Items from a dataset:
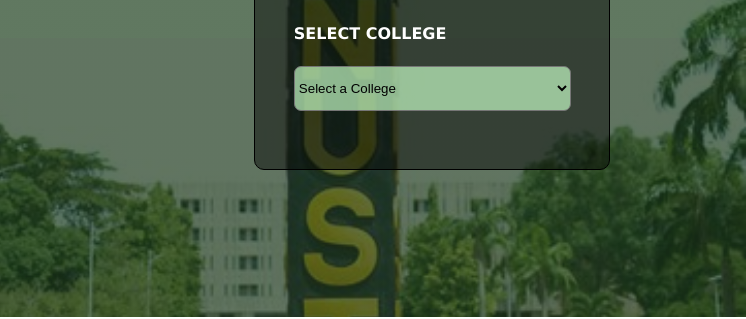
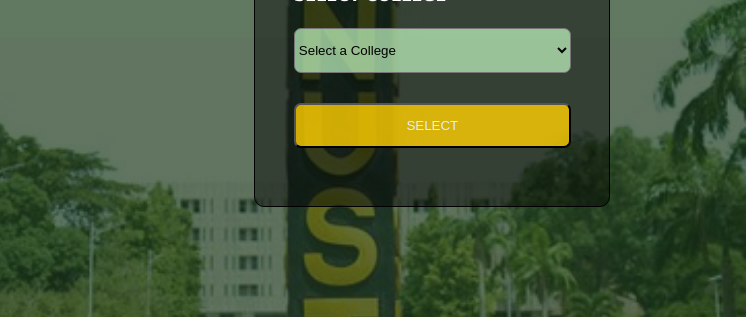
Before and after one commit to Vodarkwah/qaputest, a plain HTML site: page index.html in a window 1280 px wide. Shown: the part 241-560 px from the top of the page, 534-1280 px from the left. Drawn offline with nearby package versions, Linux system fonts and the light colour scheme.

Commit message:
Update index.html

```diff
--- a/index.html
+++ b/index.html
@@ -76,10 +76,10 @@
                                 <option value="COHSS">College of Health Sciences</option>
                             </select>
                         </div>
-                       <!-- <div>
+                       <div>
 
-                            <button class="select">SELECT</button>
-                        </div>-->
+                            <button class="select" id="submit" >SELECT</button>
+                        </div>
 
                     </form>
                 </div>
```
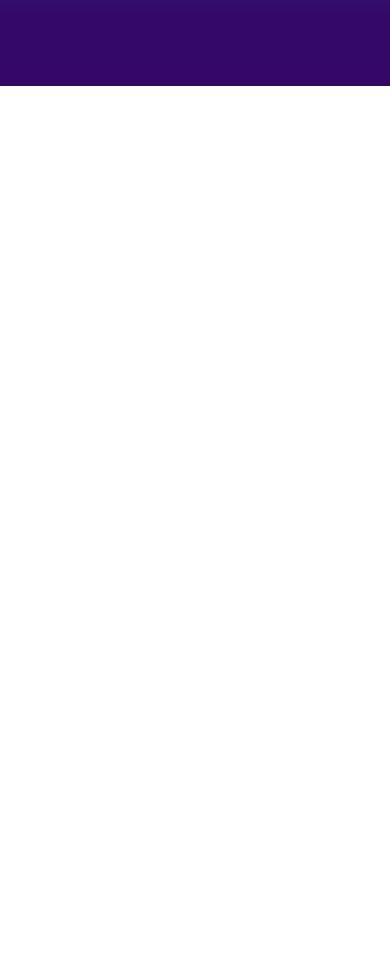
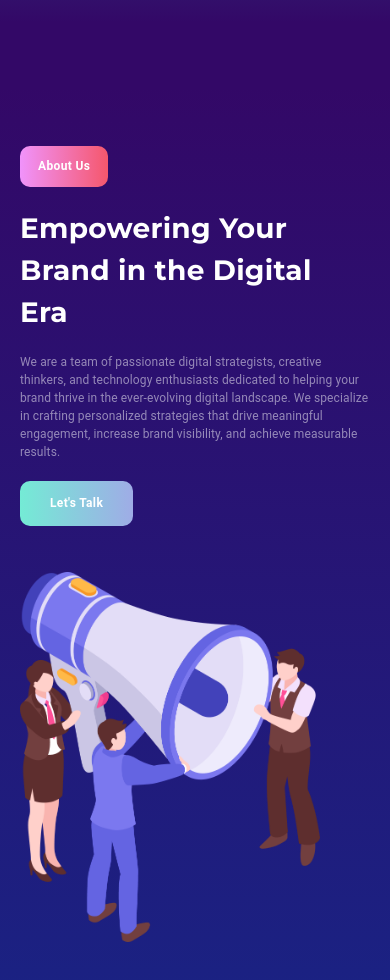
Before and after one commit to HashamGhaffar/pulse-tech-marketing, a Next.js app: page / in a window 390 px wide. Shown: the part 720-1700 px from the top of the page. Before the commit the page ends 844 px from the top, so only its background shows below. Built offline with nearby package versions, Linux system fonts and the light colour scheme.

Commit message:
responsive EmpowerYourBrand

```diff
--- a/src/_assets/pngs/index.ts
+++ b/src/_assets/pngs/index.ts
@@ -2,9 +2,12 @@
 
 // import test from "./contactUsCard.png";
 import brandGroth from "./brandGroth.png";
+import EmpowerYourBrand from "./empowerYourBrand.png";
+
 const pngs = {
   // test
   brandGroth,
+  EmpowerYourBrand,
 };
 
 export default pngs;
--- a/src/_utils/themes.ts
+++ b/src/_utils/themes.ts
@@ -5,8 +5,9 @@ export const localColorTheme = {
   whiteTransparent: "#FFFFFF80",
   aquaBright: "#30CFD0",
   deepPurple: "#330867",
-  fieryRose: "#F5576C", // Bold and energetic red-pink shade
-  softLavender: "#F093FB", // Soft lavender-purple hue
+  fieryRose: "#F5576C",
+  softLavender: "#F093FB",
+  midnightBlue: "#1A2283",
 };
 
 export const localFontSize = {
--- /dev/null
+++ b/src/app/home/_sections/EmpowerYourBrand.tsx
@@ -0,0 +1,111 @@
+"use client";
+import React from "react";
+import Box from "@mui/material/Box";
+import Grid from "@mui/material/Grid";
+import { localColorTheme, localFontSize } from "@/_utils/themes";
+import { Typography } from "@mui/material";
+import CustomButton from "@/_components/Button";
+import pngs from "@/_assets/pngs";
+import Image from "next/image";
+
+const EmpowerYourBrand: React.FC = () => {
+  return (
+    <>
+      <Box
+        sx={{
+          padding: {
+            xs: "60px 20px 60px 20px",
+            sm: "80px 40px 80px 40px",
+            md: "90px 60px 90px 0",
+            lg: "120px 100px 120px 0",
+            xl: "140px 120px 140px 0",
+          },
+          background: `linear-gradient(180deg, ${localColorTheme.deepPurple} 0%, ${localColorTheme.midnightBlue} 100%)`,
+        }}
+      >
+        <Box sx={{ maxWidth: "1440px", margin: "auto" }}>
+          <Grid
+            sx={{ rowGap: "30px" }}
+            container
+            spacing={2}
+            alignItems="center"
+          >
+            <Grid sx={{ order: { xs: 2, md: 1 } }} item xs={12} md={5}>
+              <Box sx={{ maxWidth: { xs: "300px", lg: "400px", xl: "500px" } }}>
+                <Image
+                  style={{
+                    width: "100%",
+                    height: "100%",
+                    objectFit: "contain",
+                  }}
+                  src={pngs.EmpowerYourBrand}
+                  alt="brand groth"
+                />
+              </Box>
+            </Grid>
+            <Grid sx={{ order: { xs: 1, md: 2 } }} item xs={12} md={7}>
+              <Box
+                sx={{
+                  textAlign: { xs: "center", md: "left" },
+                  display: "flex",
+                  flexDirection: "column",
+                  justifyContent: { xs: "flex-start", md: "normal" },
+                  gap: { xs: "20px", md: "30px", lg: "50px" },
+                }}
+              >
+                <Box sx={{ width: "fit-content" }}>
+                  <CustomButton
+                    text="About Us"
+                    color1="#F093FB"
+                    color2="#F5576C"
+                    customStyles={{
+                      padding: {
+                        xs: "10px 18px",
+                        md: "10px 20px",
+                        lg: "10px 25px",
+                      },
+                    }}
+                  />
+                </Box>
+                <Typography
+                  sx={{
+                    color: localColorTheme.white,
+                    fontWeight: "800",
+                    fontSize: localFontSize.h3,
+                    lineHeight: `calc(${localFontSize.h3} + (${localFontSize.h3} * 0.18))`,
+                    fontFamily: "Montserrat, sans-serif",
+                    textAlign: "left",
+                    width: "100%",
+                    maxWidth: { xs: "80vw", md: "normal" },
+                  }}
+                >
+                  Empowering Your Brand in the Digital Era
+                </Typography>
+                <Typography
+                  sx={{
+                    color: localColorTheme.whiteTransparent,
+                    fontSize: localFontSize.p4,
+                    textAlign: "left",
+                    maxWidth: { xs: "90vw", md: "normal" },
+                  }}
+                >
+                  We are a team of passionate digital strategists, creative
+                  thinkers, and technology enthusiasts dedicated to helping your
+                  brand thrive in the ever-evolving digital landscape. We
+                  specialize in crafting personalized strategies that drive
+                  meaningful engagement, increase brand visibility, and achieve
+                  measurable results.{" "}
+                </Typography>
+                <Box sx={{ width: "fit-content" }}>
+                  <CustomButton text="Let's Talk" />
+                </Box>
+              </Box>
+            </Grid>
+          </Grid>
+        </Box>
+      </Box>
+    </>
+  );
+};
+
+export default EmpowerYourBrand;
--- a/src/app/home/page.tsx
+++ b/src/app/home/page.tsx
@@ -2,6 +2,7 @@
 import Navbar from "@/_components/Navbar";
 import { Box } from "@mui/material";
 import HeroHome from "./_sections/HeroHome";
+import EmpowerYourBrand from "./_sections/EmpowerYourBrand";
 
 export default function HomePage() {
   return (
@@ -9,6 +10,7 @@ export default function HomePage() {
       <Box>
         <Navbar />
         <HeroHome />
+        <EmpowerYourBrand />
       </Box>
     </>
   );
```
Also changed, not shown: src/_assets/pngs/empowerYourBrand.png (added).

◆ **TASK INSTRUCTIONS**
Find and copy each line above holding "Grid".

◆ **RESULT**
+import Grid from "@mui/material/Grid";
+          <Grid
+            <Grid sx={{ order: { xs: 2, md: 1 } }} item xs={12} md={5}>
+            </Grid>
+            <Grid sx={{ order: { xs: 1, md: 2 } }} item xs={12} md={7}>
+            </Grid>
+          </Grid>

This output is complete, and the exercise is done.